[PubMed]
[CrossRef]
 
Link BG, Phelan JC: Social conditions as fundamental cause of disease. Journal of Health and Social Behavior 36(special issue):80-94,  1995
 
Cohen CI: Poverty and the course of schizophrenia: implications for research and policy. Hospital and Community Psychiatry 44:951-958,  1993
[PubMed]
 
Severson ME, Lieberman AA: The wheel, reinvented. Psychiatric Services 53:507,  2002
[PubMed]
[CrossRef]
 
+

References

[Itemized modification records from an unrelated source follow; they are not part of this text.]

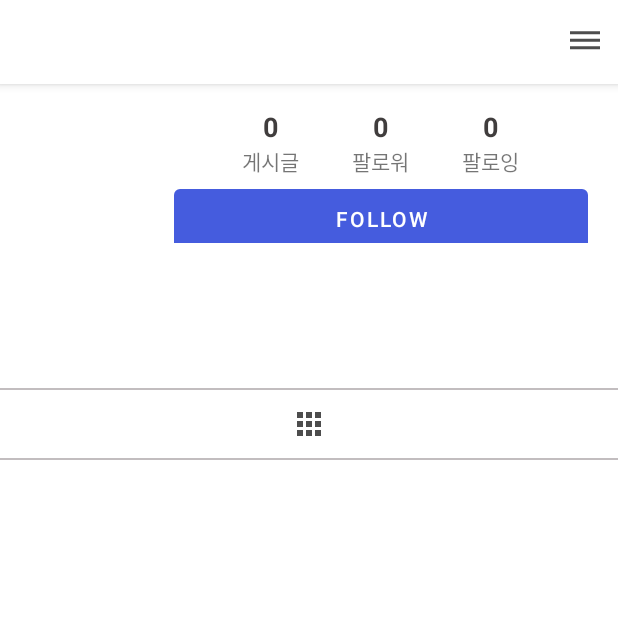
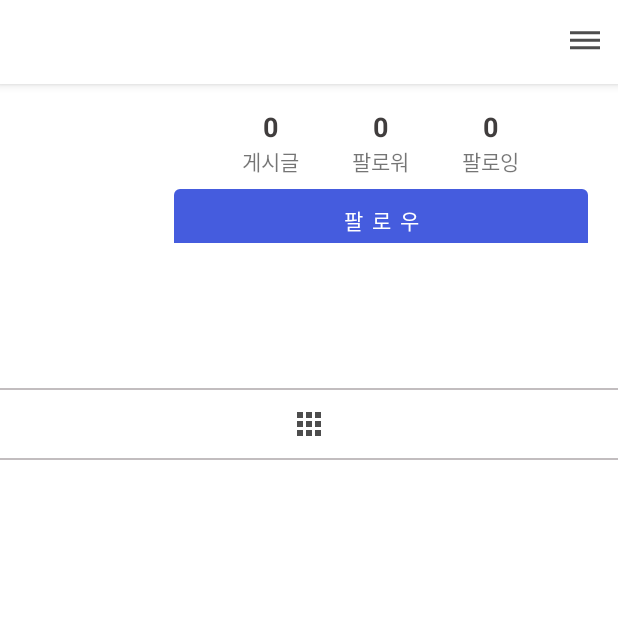
Before and after one commit to YoungCheonChoi/mySNSapp, an Android app: the screen it shows after launch once a user with an empty profile is signed in (MainActivity), item 5 of the bottom bar chosen, on a phone screen of 412 x 824 dp, the top half of it. Run offline under Robolectric (Android 15) with nearby library versions, the phone set to English and light mode, and no system bars; our stand-ins replace CircleImageView, Firebase (no records; nobody signed in at launch, a user with empty details on screens opened directly); pictures from the network do not load; 4 statements that could not run were skipped.

Commit message:
프로필수정, 게시글 수정, 알림, 댓글 삭제 등 남은 구현 목표 기능 구현+실제 기기 테스트 완료

```diff
--- a/app/src/main/java/Adapter/CommentAdapter.java
+++ b/app/src/main/java/Adapter/CommentAdapter.java
@@ -89,7 +89,7 @@ public class CommentAdapter extends RecyclerView.Adapter<CommentAdapter.ViewHold
             public boolean onLongClick(View view) {
                 if(comment.getPublisher().equals(firebaseUser.getUid())){
                     AlertDialog alertDialog = new AlertDialog.Builder(mContext).create();
-                    alertDialog.setTitle("삭제를 원하십니까?");
+                    alertDialog.setTitle("삭제할까요?");
                     alertDialog.setButton(AlertDialog.BUTTON_NEUTRAL, "아니요", new DialogInterface.OnClickListener() {
                         @Override
                         public void onClick(DialogInterface dialogInterface, int i) {
--- a/app/src/main/java/Adapter/NotificationAdapter.java
+++ b/app/src/main/java/Adapter/NotificationAdapter.java
@@ -29,7 +29,6 @@ import Model.Post;
 import Model.User;
 
 public class NotificationAdapter extends RecyclerView.Adapter<NotificationAdapter.ViewHolder>  {
-
 
     private Context mContext;
     private List<Notification> mNotification;
@@ -65,7 +64,7 @@ public class NotificationAdapter extends RecyclerView.Adapter<NotificationAdapte
             @Override
             public void onClick(View v) {
                 if(notification.isIspost()){
-                    SharedPreferences .Editor editor = mContext.getSharedPreferences("PREPS", Context.MODE_PRIVATE).edit();
+                    SharedPreferences.Editor editor = mContext.getSharedPreferences("PREPS", Context.MODE_PRIVATE).edit();
                     editor.putString("postid", notification.getPostid());
                     editor.apply();
 
@@ -89,7 +88,6 @@ public class NotificationAdapter extends RecyclerView.Adapter<NotificationAdapte
 
     public class ViewHolder extends RecyclerView.ViewHolder{
 
-
         public ImageView image_profile, post_image;
         public TextView username, text;
 
@@ -109,6 +107,7 @@ public class NotificationAdapter extends RecyclerView.Adapter<NotificationAdapte
         reference.addValueEventListener(new ValueEventListener() {
             @Override
             public void onDataChange(@NonNull DataSnapshot dataSnapshot) {
+                //알림창에 프로필사진 가져오기
                 User user = dataSnapshot.getValue(User.class);
                 Glide.with(mContext).load(user.getImageurl()).into(imageView);
                 username.setText(user.getUsername());
@@ -126,6 +125,7 @@ public class NotificationAdapter extends RecyclerView.Adapter<NotificationAdapte
         reference.addValueEventListener(new ValueEventListener() {
             @Override
             public void onDataChange(@NonNull DataSnapshot dataSnapshot) {
+                //알림창에 게시글 사진 가져오기
                 Post post = dataSnapshot.getValue(Post.class);
                 Glide.with(mContext).load(post.getPostimage()).into(imageView);
             }
--- a/app/src/main/java/Adapter/UserAdapter.java
+++ b/app/src/main/java/Adapter/UserAdapter.java
@@ -96,7 +96,7 @@ public class UserAdapter extends RecyclerView.Adapter<UserAdapter.ViewHolder> {
         viewHolder.btn_follow.setOnClickListener(new View.OnClickListener() {
             @Override
             public void onClick(View v) {
-                if(viewHolder.btn_follow.getText().toString().equals("follow")){
+                if(viewHolder.btn_follow.getText().toString().equals("팔로우")){
                     FirebaseDatabase.getInstance().getReference().child("Follow").child(firebaseUser.getUid())
                             .child("following").child(user.getId()).setValue(true);
                     FirebaseDatabase.getInstance().getReference().child("Follow").child(user.getId())
@@ -158,9 +158,9 @@ public class UserAdapter extends RecyclerView.Adapter<UserAdapter.ViewHolder> {
             @Override
             public void onDataChange(@NonNull DataSnapshot dataSnapshot) {
                 if (dataSnapshot.child(userid).exists()) {
-                    button.setText("following");
+                    button.setText("팔로잉");
                 } else {
-                    button.setText("follow");
+                    button.setText("팔로우");
                 }
             }
 
--- a/app/src/main/java/Fragment/NotificationFragment.java
+++ b/app/src/main/java/Fragment/NotificationFragment.java
@@ -48,14 +48,12 @@ public class NotificationFragment extends Fragment {
 
         readNotifications();
 
-
-
         return view;
     }
 
     private void readNotifications() {
         FirebaseUser firebaseUser = FirebaseAuth.getInstance().getCurrentUser();
-        DatabaseReference reference = FirebaseDatabase.getInstance().getReference("Notofications").child(firebaseUser.getUid());
+        DatabaseReference reference = FirebaseDatabase.getInstance().getReference("Notifications").child(firebaseUser.getUid());
         reference.addValueEventListener(new ValueEventListener() {
             @Override
             public void onDataChange(@NonNull DataSnapshot dataSnapshot) {
--- a/app/src/main/java/Fragment/ProfileFragment.java
+++ b/app/src/main/java/Fragment/ProfileFragment.java
@@ -130,17 +130,18 @@ public class ProfileFragment extends Fragment {
                     //자기 계정이면 프로필수정 레이아웃으로
                     startActivity(new Intent(getContext(), EditProfileActivity.class));
 
-                } else if (btn.equals("follow")) {
-                    //팔로우한 남의 계정 프로필이면 팔로우 버튼으로 변경
+                } else if (btn.equals("팔 로 우")) {
+                    //팔로우안한 상태인 남의 계정 프로필 -> 클릭하면 팔로우
                     FirebaseDatabase.getInstance().getReference().child("Follow").child(firebaseUser.getUid())
                             .child("following").child(profileid).setValue(true);
                     FirebaseDatabase.getInstance().getReference().child("Follow").child(profileid)
                             .child("followers").child(firebaseUser.getUid()).setValue(true);
 
+                    //팔로우 알림
                     addNotifications();
 
-                } else if (btn.equals("following")) {
-                    //팔로잉하지않은 남의 계정이면
+                } else if (btn.equals("팔 로 잉")) {
+                    //팔로잉 중인 남의 계정 -> 클릭하면 언팔
                     FirebaseDatabase.getInstance().getReference().child("Follow").child(firebaseUser.getUid())
                             .child("following").child(profileid).removeValue();
                     FirebaseDatabase.getInstance().getReference().child("Follow").child(profileid)
@@ -248,9 +249,10 @@ public class ProfileFragment extends Fragment {
             @Override
             public void onDataChange(DataSnapshot dataSnapshot) {
                 if (dataSnapshot.child(profileid).exists()) {
-                    edit_profile.setText("following");
+                    //팔로우 목록에 있으면
+                    edit_profile.setText("팔 로 잉");
                 } else {
-                    edit_profile.setText("follow");
+                    edit_profile.setText("팔 로 우");
                 }
             }
 
@@ -261,10 +263,11 @@ public class ProfileFragment extends Fragment {
         });
     }
 
-    //본인 계정 팔로워 수 얻기
+    //팔로워, 팔로잉 수 얻기
     private void getFollowers() {
+        //프로필아이디에 따라서 팔로잉, 팔로워 수 가져오기
         DatabaseReference reference = FirebaseDatabase.getInstance().getReference()
-                .child("Follow").child(firebaseUser.getUid()).child("followers");
+                .child("Follow").child(profileid).child("followers");
 
         reference.addValueEventListener(new ValueEventListener() {
             @Override
@@ -280,7 +283,7 @@ public class ProfileFragment extends Fragment {
         });
 
         DatabaseReference reference1 = FirebaseDatabase.getInstance().getReference()
-                .child("Follow").child(firebaseUser.getUid()).child("following");
+                .child("Follow").child(profileid).child("following");
 
         reference1.addValueEventListener(new ValueEventListener() {
             @Override
--- a/app/src/main/java/com/example/basicsns/CommentsActivity.java
+++ b/app/src/main/java/com/example/basicsns/CommentsActivity.java
@@ -101,7 +101,6 @@ public class CommentsActivity extends AppCompatActivity {
         //댓글 가져오기
         readComments();
 
-
     }
 
     private void addcomment() {
--- a/app/src/main/res/layout/activity_edit_profile.xml
+++ b/app/src/main/res/layout/activity_edit_profile.xml
@@ -44,7 +44,7 @@
 
                 <TextView
                     android:id="@+id/save"
-                    android:layout_width="60dp"
+                    android:layout_width="wrap_content"
                     android:layout_height="wrap_content"
                     android:layout_alignParentEnd="true"
                     android:layout_alignParentRight="true"
--- a/app/src/main/res/layout/activity_start.xml
+++ b/app/src/main/res/layout/activity_start.xml
@@ -17,7 +17,6 @@
         android:id="@+id/login"
         android:layout_width="300dp"
         android:layout_height="50dp"
-        android:layout_marginTop="50dp"
         android:background="@drawable/button_background"
         android:text="로그인"
         android:layout_gravity="center"
--- a/app/src/main/res/layout/fragment_home.xml
+++ b/app/src/main/res/layout/fragment_home.xml
@@ -21,11 +21,11 @@
                 android:layout_height="wrap_content">
 
                 <ImageView
-                    android:layout_width="180dp"
+                    android:layout_width="170dp"
                     android:layout_height="35dp"
                     android:layout_alignParentStart="true"
-                    android:layout_marginLeft="-20dp"
-                    android:src="@drawable/logo"/>
+
+                    android:src="@drawable/logo_2"/>
 
                 <ImageView
                     android:layout_width="35dp"
--- a/app/src/main/res/layout/notification_item.xml
+++ b/app/src/main/res/layout/notification_item.xml
@@ -2,7 +2,7 @@
 <RelativeLayout
     xmlns:android="http://schemas.android.com/apk/res/android"
     android:layout_width="match_parent"
-    android:layout_height="match_parent"
+    android:layout_height="wrap_content"
     android:layout_margin="8dp">
 
     <de.hdodenhof.circleimageview.CircleImageView
--- a/app/src/main/res/layout/post_item.xml
+++ b/app/src/main/res/layout/post_item.xml
@@ -102,7 +102,6 @@
             android:layout_width="wrap_content"
             android:layout_height="wrap_content"
             android:layout_marginStart="8dp"
-            android:textStyle="bold"
             android:id="@+id/description"
             android:textColor="@color/colorPrimaryDark"/>
 
--- a/app/src/main/res/menu/post_menu.xml
+++ b/app/src/main/res/menu/post_menu.xml
@@ -2,13 +2,13 @@
 <menu xmlns:android="http://schemas.android.com/apk/res/android">
 
     <item android:id="@+id/edit"
-        android:title="Edit"/>
+        android:title="게시글 수정"/>
 
     <item android:id="@+id/delete"
-        android:title="Delete"/>
+        android:title="삭제"/>
 
     <item android:id="@+id/report"
-        android:title="Report"/>
+        android:title="신고"/>
 
 
 </menu>
```
Also changed, not shown: app/src/main/java/Adapter/PostAdapter.java (+6 -2 lines), app/src/main/java/com/example/basicsns/EditProfileActivity.java (+35 -25 lines), app/src/main/res/drawable-mdpi/logo_2.png (added).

Nelson SH: A second opinion. Psychiatric Services 53:573,  2002
[CrossRef]
 
Draine J, Salzer MS, Culhane DP, et al: Role of social disadvantage in crime, joblessness, and homelessness among persons with serious mental illness. Psychiatric Services 53:565-573,  2002
[PubMed]
[CrossRef]
 
Link BG, Phelan JC: Social conditions as fundamental cause of disease. Journal of Health and Social Behavior 36(special issue):80-94,  1995
 
Cohen CI: Poverty and the course of schizophrenia: implications for research and policy. Hospital and Community Psychiatry 44:951-958,  1993
[PubMed]
 
Severson ME, Lieberman AA: The wheel, reinvented. Psychiatric Services 53:507,  2002
[PubMed]
[CrossRef]
 
+
+

CME Activity

There is currently no quiz available for this resource. Please click here to go to the CME page to find another.
Submit a Comments
Please read the other comments before you post yours. Contributors must reveal any conflict of interest.
Comments are moderated and will appear on the site at the discertion of APA editorial staff.

* = Required Field
(if multiple authors, separate names by comma)
Example: John Doe



Web of Science® Times Cited: 4

Related Content
Books
The American Psychiatric Publishing Textbook of Substance Abuse Treatment, 4th Edition > Chapter 33.  >
The American Psychiatric Publishing Textbook of Psychopharmacology, 4th Edition > Chapter 49.  >
Dulcan's Textbook of Child and Adolescent Psychiatry > Chapter 65.  >
The American Psychiatric Publishing Textbook of Psychopharmacology, 4th Edition > Chapter 49.  >
Diagnostic and Statistical Manual of Mental Disorders, 5th Edition > Chapter 0.  >
Topic Collections
Psychiatric News
PubMed Articles